      where x'B' nibble means negative -256

Enter ISPF primary command save. Member packed is read in the next challenge.

Enter ISPF primary commands cancel ; s #08

The result is cancel current ISPF edit session and select a new member (#08) for a new ISPF edit session.

Figure #9

Now you aware of the packed decimal format. Many large financial enterprise store financial numbers in packed decimal to help improve speed of calculations.

The new empty #08 partitioned data set member will be used to complete the challenge by demonstrating your understanding of Hexadecimal, EBCDIC, ASCII, and Packed Decimal.


Complete the Challenge

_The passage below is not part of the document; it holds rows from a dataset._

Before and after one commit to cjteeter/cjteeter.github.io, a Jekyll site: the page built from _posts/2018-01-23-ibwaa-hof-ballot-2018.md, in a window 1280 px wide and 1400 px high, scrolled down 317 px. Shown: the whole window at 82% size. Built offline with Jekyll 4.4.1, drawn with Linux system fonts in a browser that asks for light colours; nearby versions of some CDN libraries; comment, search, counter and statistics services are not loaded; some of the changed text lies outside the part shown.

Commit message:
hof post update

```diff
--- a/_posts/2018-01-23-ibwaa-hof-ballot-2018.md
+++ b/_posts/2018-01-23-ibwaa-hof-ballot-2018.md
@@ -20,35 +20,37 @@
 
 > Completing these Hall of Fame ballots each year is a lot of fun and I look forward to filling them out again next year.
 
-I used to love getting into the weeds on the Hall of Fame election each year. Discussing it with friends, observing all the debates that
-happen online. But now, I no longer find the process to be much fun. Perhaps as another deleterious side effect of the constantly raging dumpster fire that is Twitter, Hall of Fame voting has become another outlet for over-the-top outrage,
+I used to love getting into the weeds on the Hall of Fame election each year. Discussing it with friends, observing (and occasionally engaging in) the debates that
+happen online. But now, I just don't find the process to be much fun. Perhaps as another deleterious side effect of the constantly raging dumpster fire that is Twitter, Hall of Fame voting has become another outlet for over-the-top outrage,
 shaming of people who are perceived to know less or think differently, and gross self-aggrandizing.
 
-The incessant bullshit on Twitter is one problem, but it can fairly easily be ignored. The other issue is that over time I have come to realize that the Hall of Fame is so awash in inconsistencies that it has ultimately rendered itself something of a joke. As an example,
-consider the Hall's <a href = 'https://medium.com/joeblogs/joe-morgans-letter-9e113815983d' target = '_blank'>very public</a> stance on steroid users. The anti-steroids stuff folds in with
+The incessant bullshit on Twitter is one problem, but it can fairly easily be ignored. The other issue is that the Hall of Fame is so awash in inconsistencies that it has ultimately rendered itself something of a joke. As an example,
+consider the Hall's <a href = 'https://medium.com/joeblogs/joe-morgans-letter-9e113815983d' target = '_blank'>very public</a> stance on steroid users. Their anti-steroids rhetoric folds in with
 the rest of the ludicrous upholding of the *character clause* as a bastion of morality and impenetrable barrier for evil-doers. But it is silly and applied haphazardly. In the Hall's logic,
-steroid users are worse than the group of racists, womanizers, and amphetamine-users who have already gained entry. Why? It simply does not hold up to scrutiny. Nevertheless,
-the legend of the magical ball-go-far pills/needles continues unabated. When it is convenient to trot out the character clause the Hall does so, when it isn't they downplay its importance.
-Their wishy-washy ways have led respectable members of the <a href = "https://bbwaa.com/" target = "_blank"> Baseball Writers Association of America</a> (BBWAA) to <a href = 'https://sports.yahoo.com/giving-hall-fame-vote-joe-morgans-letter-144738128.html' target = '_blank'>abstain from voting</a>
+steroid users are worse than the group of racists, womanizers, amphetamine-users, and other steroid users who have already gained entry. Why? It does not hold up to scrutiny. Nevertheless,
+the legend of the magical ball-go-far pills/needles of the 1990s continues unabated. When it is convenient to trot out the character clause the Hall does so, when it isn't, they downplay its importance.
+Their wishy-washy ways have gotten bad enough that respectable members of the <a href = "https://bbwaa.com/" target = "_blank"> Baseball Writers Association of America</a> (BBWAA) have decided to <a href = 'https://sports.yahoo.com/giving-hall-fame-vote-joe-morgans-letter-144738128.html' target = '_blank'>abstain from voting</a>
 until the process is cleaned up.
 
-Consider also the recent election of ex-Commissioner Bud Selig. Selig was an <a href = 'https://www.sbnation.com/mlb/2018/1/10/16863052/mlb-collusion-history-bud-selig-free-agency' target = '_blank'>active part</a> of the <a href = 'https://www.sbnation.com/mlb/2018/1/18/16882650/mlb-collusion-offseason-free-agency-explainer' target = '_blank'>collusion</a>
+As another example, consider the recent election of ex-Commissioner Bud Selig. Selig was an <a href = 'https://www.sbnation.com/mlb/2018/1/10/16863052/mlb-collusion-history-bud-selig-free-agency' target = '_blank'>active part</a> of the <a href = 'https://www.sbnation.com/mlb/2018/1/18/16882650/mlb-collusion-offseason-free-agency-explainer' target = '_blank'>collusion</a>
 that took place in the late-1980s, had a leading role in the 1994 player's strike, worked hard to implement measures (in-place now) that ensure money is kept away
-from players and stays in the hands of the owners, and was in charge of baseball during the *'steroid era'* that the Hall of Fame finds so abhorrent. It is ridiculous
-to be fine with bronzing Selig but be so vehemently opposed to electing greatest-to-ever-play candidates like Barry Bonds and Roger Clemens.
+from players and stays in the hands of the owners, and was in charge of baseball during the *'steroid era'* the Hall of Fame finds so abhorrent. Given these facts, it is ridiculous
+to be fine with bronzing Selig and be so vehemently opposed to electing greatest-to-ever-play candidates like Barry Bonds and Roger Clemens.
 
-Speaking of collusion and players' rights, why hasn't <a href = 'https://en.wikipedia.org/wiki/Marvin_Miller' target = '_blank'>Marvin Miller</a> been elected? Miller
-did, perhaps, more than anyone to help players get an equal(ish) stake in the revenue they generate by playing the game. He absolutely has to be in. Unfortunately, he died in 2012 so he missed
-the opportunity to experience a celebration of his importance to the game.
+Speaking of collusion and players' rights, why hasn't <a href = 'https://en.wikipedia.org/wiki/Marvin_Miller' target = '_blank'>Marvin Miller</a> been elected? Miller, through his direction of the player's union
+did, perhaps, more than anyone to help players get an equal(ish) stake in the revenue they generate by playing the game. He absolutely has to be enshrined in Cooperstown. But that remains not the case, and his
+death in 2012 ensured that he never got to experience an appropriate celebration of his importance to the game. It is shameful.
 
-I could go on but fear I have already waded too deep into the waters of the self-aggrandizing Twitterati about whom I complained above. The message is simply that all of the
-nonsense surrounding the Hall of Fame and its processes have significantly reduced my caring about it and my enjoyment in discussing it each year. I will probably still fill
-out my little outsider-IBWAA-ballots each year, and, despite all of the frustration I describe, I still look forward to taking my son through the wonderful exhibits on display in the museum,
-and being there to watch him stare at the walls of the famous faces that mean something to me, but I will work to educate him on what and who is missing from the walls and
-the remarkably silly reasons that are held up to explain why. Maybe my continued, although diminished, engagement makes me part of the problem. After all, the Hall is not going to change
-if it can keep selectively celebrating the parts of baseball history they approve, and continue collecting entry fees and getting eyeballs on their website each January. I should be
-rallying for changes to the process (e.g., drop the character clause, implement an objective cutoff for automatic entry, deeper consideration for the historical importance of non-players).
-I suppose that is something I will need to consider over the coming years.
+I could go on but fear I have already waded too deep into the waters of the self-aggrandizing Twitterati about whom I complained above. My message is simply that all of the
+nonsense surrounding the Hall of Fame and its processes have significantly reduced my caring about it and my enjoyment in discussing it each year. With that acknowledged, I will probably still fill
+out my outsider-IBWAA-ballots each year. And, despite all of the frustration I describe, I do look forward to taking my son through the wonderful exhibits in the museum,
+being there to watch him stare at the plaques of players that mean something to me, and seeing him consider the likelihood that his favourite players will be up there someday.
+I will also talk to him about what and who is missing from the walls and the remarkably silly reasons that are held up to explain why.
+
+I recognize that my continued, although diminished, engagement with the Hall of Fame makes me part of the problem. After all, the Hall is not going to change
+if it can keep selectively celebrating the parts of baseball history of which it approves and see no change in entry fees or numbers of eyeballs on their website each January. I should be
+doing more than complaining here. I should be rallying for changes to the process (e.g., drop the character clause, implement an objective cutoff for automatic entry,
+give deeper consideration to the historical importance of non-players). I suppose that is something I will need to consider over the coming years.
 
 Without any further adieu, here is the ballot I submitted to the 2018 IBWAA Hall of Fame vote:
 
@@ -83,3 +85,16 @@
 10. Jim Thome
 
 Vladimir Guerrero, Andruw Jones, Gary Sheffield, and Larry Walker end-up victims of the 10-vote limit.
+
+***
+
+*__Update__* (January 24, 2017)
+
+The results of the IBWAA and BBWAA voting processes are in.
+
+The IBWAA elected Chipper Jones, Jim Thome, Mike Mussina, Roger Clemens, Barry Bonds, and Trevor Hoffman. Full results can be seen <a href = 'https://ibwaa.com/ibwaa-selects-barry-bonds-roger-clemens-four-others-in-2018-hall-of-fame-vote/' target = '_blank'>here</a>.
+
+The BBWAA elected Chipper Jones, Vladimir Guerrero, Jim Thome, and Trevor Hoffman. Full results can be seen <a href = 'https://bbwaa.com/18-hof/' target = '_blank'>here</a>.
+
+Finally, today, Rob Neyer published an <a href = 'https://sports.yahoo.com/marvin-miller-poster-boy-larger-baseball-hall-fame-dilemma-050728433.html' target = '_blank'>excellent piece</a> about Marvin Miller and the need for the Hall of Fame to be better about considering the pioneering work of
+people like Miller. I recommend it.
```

Observe Figure #10

Do the following actions in order:

  1. Do not press enter key until explicitly reading 'now press enter key'
  2. Tab to first empty line and type 0123456789
  3. Tab to second empty line and type uppercase A
  4. Tab to third empty line and type lowercase z
  5. Tab to forth empty line and type number 4096
  6. Now press enter key
  7. Enter ISPF primary commands cols ; hex on

Figure #10


Observe Figure #11

The result of the previous actions are displayed in Figure #11

Change member #08 as follows:

  1. Change line 2 column 1 from EBCDIC uppercase A to ASCII uppercase A
  2. Change line 3 column 1 from EBCDIC lowercase z to ASCII lowercase z
  3. Change line 4 columns 1-4 from EBCDIC 4096 to Packed Decimal 4096
      Line 4 - Packed Decimal 4096 will leave column 3 unused
      Line 4 - Change column 3 to x'40', an EBCDIC space

There are a couple of ways to accomplish the changes.

If you need to start over, you can delete the lines and start over

Figure #11


Observe Figure #12

Once you feel that you successfully completed the changes,
  type ISPF edit primary command rep p2.output(#08)
  tab to line 1 and overtype line number 000001 with c99
enter to replace z#####.p2.output(#08) with all lines from z#####.pds.data(#08)

Figure #12


Congratulations! You are done with challenge #08 and you ready for the next challenge.

Now that you know about EBCDIC, with a bit more info you could read Adi's t-shirt
(pictured at recent SHARE.org eventalong with a few other mainframers)

Next: Challenge #09